To her point, Tighe said 4 World Trade Center, where she also leads leasing, recently hit full occupancy and it is her understanding that 1 World Trade, which is represented by Newmark Knight Frank, is entering the home stretch as well.
The success of those projects combined with the Financial District’s rise as a mixed-use neighborhood with a close proximity to highly-coveted talent pools figure to make 3 World Trade an easier sell moving forward, Tighe said, noting the emphasis most companies are placing on hiring.
“You need people who are tech savvy, you need people who are creative,” she said.
“The challenges of getting talent are enormous. I believe the connectivity of Downtown with the most robust residential markets for that talent is its magic.
“The people we’re looking to attract are not the ones living in Westchester and Connecticut; they’re the ones living in Brooklyn, Hoboken, Queens and in the lower part of Manhattan. This is the nucleus of all of that, with all the subways lines and transportation. “That is part of our secret,” she continued. “The other part is we have great incentives that the governor was wise enough to place on the site, so you’re able to buy 21st-century construction at 25 percent below what it would cost anywhere in the city. That’s also really powerful.”
Initially slated for a six-year build out, 3 World Trade broke ground in 2008. The Great Recession led to squabbles between Silverstein, the Port Authority, which owns the land beneath the World Trade Center, and the various other parties involved over the development’s size, scope and price tag.
In 2012, the Port Authority threatened to cap the building at seven stories if Silverstein couldn’t secure an anchor tenant to occupy at least 400,000 s/f. The project was saved when, later that year, the marketing network GroupM signed on for half a million s/f at the building before eventually expanding its footprint to 700,000 s/f throughout nine floors.

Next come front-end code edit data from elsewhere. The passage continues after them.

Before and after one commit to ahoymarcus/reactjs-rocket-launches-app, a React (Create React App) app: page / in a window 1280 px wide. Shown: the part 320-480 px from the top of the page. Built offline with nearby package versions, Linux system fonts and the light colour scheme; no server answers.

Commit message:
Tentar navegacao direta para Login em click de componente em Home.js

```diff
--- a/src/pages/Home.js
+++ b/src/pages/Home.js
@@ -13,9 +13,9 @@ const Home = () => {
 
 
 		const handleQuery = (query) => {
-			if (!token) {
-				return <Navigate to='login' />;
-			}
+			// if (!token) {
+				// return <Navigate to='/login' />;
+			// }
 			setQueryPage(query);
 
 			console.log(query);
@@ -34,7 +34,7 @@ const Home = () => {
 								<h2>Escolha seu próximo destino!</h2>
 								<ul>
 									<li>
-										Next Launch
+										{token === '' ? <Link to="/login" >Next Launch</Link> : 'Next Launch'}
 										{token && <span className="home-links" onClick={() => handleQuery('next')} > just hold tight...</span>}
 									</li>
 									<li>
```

Kelly Clark, global CEO for GroupM, said his company chose to move its world headquarters to the 1,079-foot tall tower because it believed the environment would help the enterprise grow.

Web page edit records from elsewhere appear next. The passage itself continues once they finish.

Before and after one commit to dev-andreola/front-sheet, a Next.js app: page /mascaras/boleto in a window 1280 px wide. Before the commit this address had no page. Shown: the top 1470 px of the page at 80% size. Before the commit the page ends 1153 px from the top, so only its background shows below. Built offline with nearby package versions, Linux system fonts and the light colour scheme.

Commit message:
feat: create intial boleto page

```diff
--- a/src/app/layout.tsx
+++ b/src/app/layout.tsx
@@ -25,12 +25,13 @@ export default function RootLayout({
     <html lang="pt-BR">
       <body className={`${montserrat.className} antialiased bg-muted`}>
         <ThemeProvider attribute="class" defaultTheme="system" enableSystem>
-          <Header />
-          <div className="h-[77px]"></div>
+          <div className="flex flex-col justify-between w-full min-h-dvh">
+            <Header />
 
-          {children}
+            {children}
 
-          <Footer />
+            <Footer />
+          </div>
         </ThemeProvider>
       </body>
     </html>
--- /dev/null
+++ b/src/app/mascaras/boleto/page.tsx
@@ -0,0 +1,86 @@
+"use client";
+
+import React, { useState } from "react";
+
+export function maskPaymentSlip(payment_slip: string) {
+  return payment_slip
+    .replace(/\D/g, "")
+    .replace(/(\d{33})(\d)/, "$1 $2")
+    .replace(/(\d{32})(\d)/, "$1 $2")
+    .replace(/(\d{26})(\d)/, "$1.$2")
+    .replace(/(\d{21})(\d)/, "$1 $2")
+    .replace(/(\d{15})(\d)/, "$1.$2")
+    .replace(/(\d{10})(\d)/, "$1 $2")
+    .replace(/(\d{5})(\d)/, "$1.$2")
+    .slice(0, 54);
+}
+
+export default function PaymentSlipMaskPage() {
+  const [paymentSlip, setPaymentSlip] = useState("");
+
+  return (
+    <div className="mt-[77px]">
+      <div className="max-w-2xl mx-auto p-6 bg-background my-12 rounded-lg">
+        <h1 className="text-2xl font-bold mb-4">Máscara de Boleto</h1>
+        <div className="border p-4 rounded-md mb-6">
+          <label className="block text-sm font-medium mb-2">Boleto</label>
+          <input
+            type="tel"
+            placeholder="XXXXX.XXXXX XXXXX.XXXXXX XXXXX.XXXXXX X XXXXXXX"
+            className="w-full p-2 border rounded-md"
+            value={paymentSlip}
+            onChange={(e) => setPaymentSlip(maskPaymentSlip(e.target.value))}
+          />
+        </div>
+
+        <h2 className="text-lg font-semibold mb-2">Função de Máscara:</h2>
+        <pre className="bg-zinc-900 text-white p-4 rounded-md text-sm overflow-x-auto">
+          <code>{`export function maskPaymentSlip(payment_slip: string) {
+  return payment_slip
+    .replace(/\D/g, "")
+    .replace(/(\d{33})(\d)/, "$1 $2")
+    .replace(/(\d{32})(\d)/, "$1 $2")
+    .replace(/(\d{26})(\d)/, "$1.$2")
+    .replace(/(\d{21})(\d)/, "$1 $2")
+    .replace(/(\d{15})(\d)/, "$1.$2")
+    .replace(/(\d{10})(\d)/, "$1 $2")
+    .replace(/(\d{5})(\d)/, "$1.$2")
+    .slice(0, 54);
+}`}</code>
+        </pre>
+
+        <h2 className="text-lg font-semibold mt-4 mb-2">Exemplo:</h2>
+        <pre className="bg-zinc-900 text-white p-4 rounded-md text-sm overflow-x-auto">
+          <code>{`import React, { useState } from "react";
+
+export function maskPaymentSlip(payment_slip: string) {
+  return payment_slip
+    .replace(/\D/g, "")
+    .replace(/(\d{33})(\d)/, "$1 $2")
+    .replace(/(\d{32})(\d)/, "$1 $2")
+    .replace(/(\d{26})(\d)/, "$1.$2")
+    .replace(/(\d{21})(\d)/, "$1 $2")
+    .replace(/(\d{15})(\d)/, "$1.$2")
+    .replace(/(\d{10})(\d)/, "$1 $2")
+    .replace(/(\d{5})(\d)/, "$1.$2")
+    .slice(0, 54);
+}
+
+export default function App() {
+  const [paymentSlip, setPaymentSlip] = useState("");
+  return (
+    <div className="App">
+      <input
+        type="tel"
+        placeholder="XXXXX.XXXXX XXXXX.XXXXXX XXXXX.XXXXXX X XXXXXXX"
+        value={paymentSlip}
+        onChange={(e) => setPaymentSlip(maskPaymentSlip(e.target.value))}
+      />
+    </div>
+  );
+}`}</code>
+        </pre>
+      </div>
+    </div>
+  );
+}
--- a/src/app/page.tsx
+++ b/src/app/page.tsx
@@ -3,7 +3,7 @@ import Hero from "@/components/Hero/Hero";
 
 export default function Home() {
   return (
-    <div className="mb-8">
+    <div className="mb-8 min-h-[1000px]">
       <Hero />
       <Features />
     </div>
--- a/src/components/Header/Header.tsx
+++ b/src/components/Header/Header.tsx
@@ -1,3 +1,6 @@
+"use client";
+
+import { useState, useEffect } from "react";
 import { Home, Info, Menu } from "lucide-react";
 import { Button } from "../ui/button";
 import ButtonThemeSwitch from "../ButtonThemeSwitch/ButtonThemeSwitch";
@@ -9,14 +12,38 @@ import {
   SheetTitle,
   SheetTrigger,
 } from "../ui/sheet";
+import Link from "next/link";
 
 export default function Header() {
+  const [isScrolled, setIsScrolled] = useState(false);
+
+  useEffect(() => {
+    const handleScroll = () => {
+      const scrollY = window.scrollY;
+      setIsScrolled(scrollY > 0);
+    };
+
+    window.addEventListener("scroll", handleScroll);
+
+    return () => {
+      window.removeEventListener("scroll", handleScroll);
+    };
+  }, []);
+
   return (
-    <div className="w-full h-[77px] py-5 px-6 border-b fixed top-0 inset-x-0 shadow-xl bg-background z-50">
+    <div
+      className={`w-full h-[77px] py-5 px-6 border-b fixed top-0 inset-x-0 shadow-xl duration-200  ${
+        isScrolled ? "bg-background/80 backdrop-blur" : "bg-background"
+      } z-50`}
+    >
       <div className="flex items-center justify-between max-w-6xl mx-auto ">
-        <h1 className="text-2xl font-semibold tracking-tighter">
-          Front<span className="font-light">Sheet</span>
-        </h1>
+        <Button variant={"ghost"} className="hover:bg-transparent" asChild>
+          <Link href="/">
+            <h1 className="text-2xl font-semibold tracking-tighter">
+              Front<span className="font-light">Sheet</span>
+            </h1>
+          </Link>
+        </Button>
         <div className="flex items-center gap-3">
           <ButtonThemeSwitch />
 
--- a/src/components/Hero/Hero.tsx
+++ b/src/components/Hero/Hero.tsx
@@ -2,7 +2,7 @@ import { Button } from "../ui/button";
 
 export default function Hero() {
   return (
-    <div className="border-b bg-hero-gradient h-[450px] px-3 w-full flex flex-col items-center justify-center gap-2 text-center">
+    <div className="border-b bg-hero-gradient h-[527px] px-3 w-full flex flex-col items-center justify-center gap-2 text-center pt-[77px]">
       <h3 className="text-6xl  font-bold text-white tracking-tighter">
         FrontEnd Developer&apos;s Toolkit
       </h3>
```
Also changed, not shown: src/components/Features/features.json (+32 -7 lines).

“The opening of 3 World Trade Center helps New York’s Financial District to continue as one of the world’s most sought-after business districts,” he said during the ribbon-cutting ceremony. “Now, it will also be a world capital, the world capital of advertising, media, technology and information, and it will attract an incredible workforce.”
Clark also noted that he was “humbled to play a small role” in the rebirth of the World Trade Center campus, a sentiment echoed by several of the speakers who addressed the crowd of several hundred suit-clad attendees on Monday.
Much praise was given to Silverstein for standing up to detractors and starring down a sometimes dire financial outlook at the property.
Gary LaBarbera, president of the city’s Building and Construction Trades Council, went so far as to call Silverstein’s perseverance an act of patriotism. “Thank you for your courage, thank you for your vision, thank you for your defiance against terrorism,” LaBarbera said. “The importance and significance of what you’ve done here is not just for this city but for this country and we all we owe you, every American owes you, a deep debt of gratitude. Thank you, Larry Silverstein.”
Along with seeking tenants for the remaining floors of 3 World Trade, Tighe and company also are on the hunt for an anchor tenant for Tower 2, which will be the second tallest building in the district at 1,340 feet tall with 2.8 million s/f of office space.
Tighe said the anchor tenant will have to sign on for at least 800,000 s/f before construction can begin, which she said is no small task. However, given the current business market and the rapid progress being made in the surrounding area, she remains confident such a tenant can be found.
“The good news is we’re in a moment when companies are growing,” she said. “GroupM isn’t even a 20-year-old company, who would have imagined that they would anchor this building? It’s amazing. I think we’re going to get a similar 21st-century company to anchor Tower 2 for us.”